Objectives: This study tested the hypothesis that patients with residual hearing in the nonimplanted ear had the same cochlear implant benefit whether the implanted ear had profound or severe hearing loss. Design: A retrospective chart review of adult cochlear implant recipients with postlingual hearing loss. Patients were categorized according to the pure-tone average of the implanted and contralateral ears as (a) bilateral profound, (b) severe-profound, and (c) bilateral severe. The results of a test battery of spoken language measures were compared among patients belonging to these hearing categories at 6, 12, and 24 months after surgery, using a t-test and multivariate regression analyses. Results: The presence of residual hearing in one or both ears was associated with significantly higher postoperative speech perception scores compared with participants with bilateral profound hearing loss. Among participants with similar amounts of residual hearing in the nonimplanted ear, however, there was no difference in speech recognition scores between those with profound and those with severe hearing loss in the implanted ear.
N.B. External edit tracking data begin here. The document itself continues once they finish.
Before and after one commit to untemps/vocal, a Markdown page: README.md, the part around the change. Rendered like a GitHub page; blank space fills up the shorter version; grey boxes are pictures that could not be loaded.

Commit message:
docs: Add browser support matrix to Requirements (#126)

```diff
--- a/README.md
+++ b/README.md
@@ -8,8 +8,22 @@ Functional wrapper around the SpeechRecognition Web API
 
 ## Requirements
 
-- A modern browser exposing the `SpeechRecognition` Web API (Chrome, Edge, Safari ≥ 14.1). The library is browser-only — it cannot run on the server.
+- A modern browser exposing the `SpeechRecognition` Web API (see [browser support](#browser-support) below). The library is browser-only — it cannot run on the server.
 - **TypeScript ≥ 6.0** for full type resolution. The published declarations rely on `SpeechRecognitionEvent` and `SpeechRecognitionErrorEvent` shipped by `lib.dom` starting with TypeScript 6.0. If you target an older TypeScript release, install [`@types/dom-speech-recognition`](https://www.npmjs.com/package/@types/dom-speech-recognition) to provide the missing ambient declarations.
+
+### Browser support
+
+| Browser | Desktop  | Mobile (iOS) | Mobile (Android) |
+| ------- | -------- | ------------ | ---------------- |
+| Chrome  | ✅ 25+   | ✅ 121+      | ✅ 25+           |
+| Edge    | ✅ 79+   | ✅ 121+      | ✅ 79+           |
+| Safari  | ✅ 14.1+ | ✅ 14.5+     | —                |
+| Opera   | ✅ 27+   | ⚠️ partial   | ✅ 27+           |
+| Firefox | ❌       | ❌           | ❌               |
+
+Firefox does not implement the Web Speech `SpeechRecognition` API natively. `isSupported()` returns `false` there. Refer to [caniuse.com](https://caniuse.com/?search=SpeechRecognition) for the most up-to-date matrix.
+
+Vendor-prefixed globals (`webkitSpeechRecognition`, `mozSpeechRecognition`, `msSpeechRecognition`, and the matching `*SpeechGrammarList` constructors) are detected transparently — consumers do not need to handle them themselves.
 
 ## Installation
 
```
Conclusions: Among participants with asymmetric hearing loss, there is no additional benefit to implanting the better-hearing ear that can be preserved for use with a hearing aid for better speech understanding in noise and sound localization. These results suggest that the additional benefit received by patients with residual hearing is mediated by trophic effects on crossed pathways in the central nervous system and is independent of the preoperative functional status of the implanted ear.
|Original language||English (US)|
|Journal||Ear and hearing|
|Issue number||4 SUPPL.|
|State||Published - Aug 1 2005|
ASJC Scopus subject areas
- Speech and Hearing